I think I’ll need to begin this piece with something of a prolonged throat clearing of all the things I’m not saying. I’m not saying that Maroon 5 gave the worst super bowl performance of all time or that they were inherently bad choices to headline. I thought that their performance was fine and, though I don’t love a lot of their newest music, it did send me careening down memory lane as I quickly pulled up and revisited their excellent 2002 debut, Songs About Jane. I’m also not here to complain about the absence of Spongebob’s “Sweet Victory,” and the way it was used as an intro to “Sicko Mode,” although I am genuinely irate about this and could easily write another piece all about it.
Most importantly, I’m not headed into the territory of the many controversies which were ignored here. Put simply, Maroon 5 is not the band to salute Colin Kaepernick, speak out about the president’s many scandals, or make any other gesture of political dissidence. They aren’t Rage Against the Machine and they shouldn’t try to be. When Maroon 5 was chosen, they were expected to play a few hits, put on a light show, and finish out with a shirtless Adam Levine, all of which they accomplished with admirable precision.
The real missed opportunity has to do with location of this year’s Super Bowl, which was only ever so briefly made relevant by the ATLiens jerseys that appeared during Big Boi’s performance. While older hip-hop fans will remember the East and West coast feuds of 90’s hip hop, the 2000’s and on have been defined by a North and South dichotomy far more. Specifically, this has centered in two cities, Chicago and, to a much larger extent, Atlanta.
Just a short list of possible hometown choices would include Migos, who’s last two albums have gone platinum and double platinum respectively, Childish Gambino, who’s recent track “This is America,” has become an international sensation, or 21 Savage, who is nominated for two Grammys at the moment. This is just in terms of current acts.
As far as legacy artists, icons like Cee Lo Green, T.I, Lil Jon, Killer Mike, Future, Gucci Mane, Soulja Boy, and Usher are all on call and ready to electrify a hometown crowd. These are people who forged an entirely new brand of hip-hop and R&B into existence, taking a budding scene to the MainStage with flair and power and all but creating modern rap in the process. Of course, there are two glaring omissions from this list and it’s here where I start building my dream line up for Super Bowl LIII.
Headlining and masterminding the Brendon’s Beats halftime extravaganza is the single most important group in southern hip-hop, Outkast. Of course, we got half of Outkast with Big Boi, but the absence of his partner, Andre 3000, who is often named among the greatest rappers and most brilliant musical minds of all time, can’t be overstated. They could even bring a few Dungeon Family alumni with them. Reuniting one of hip-hop’s greatest groups would be enough, but it’s Atlanta. We can do better.
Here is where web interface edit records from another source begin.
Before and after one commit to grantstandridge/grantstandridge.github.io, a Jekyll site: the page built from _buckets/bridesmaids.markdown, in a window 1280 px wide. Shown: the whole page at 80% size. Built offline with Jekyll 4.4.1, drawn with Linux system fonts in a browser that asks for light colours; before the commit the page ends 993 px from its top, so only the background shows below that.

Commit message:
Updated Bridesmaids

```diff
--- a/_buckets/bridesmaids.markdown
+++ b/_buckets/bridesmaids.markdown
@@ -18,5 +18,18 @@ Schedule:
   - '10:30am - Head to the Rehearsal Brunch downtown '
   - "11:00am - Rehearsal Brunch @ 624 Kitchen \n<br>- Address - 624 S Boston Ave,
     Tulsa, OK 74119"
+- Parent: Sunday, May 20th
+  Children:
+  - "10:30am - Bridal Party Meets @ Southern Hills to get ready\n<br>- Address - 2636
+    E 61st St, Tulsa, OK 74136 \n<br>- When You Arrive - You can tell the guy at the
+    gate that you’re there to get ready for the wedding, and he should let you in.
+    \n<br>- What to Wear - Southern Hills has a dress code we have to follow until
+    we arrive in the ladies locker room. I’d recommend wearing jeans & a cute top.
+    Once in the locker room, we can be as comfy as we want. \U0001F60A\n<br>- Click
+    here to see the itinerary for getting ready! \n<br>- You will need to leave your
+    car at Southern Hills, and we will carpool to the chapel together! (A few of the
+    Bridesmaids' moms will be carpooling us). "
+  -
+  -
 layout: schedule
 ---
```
Travis Scott’s admittedly energetic performance of “Sicko Mode,” could be much better replaced by an appearance from the Migos performing their quadruple platinum smash-hit, “Bad and Boujee,” maybe even with a verse from 21 Savage in place of Lil Uzi Vert’s section on the original. It’s a performance that would excite young fans as much as Scott’s if not more, and the dynamic between the two rap groups from different generations, but the same city. So who is our rock/pop artist to act as an olive branch for non-rap fans?
There is none. I’d personally enjoy a legacy act like T.I. or Lil Jon, though a Gucci Mane or Soulja Boy would be fascinating in a chaotic way. The key is that this show should be a tribute to Southern hip-hop from the epicenter of it’s mainstream success and headlined by it’s most infamous pioneers.
I’ll be the first to admit that this dream lineup could probably never translate to the real world, especially as the odds of reuniting Outkast are slim to none, but the spirit could remain intact. There has never been a rapper or rap group headline the Super Bowl, despite the fact that rap music is, without a doubt, the most prevalent genre of music in the world and has been for nearly 20 years. It’s time for that to change, and baring the possibility of a super bowl in Compton, there is no city in America which is more historically apt to host this ground breaking show than Atlanta.
If all else fails, I’ll also accept a large screen at the fifty yard line that will play the entirety of Spongebob’s “Sweet Victory,” and the episode it came from for the adoring crowd.